The parallelogram gamepad even worked well for shooters, because it made moving and aiming more natural. If anyone happens to know the name of it or can manage to find it via searching, please post a link to what you find, because soon I may need to start looking for KB alternatives for race games.
I finally made up my mind buying g29 but tell me one thing, i saw the game assetto corsa on steam. The first one is written "buy Assetto Corsa" and the next one is "buy asseto corsa ultimate edition" so do i need to buy the first one first to install the ultimate edition? The ultimate edition costs more, and is the game ok with g29? I use windows 10
 
The first question seems redundant. I looked at the Steam page for the game and it's clear they sell the standard and ultimate editions separately. Just choose "Buy Assetto Corsa Ultimate Edition" if that's the one you want.

As for how well the G29 works with the PC version of the game, expect it to have full support. All you needed to do was visit Logitech's support page for the G29 to see Assetto Corsa is one of the games with both "Trueforce" and Dual Clutch support. https://www.logitechg.com/en-us/products/driving/driving-force-racing-wheel.html

Note that Trueforce and Dual Clutch are new features for G923 that are not yet widely supported. Here's a review on G29 vs G923.

Here's a comprehensive review on the G29. It's basically one of the best budget starter wheel/pedal sets you can get. It's very commonly used and well supported. Fanatec and Thrustmaster make a bit better products, but cost more.

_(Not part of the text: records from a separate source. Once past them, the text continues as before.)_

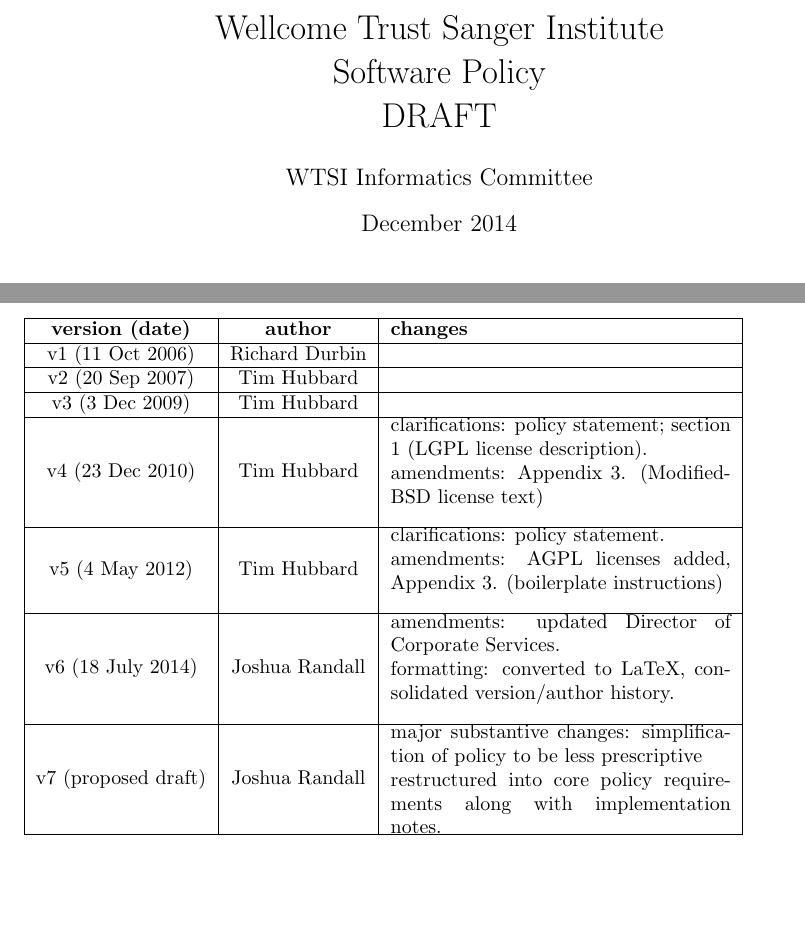
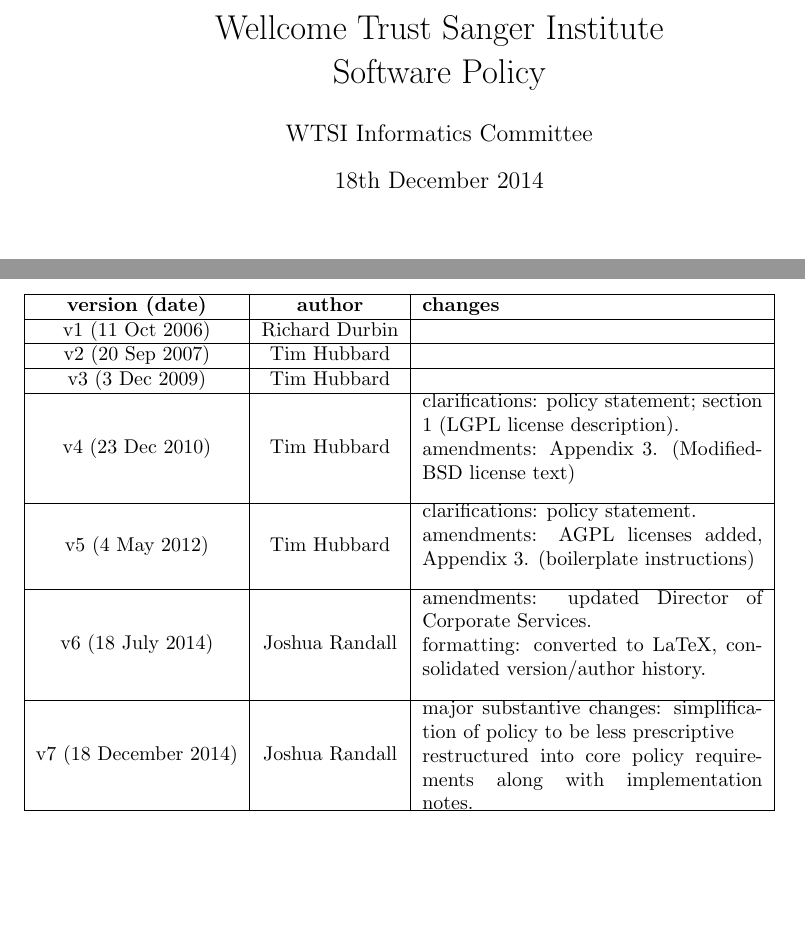
Before and after one commit to wtsi-ic/wtsi-software-policy, a LaTeX document (wtsi-software-policy.tex): two parts of pages 1 and 19 of 19, joined at a grey line, cut so that both start at the same text. Compiled offline with pdfLaTeX.

Commit message:
Removes DRAFT status - approved by IC, 18 Dec 2014

```diff
--- a/wtsi-software-policy.tex
+++ b/wtsi-software-policy.tex
@@ -12,11 +12,10 @@
 
 \title{
 Wellcome Trust Sanger Institute \\
-Software Policy\\
-DRAFT
+Software Policy
 }
 \author{WTSI Informatics Committee}
-\date{December 2014}
+\date{18th December 2014}
 
 \maketitle
 
@@ -887,7 +886,7 @@
 formatting: converted to LaTeX, consolidated version/author history. \\
 } \\
 \hline
-v7 (proposed draft)		& Joshua Randall	& \parbox{6cm}{
+v7 (18 December 2014)	& Joshua Randall	& \parbox{6cm}{
 major substantive changes: simplification of policy to be less prescriptive\\
 restructured into core policy requirements along with implementation notes.
 } \\
```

There are also tons of videos on YouTube showing how well it works with Assetto Corsa, some even in 4K, and some with the latest Ferrari DLC, so take your pick and watch a few.
 
Last edited:
Reactions: tridibeshdashingggg

ASK THE COMMUNITY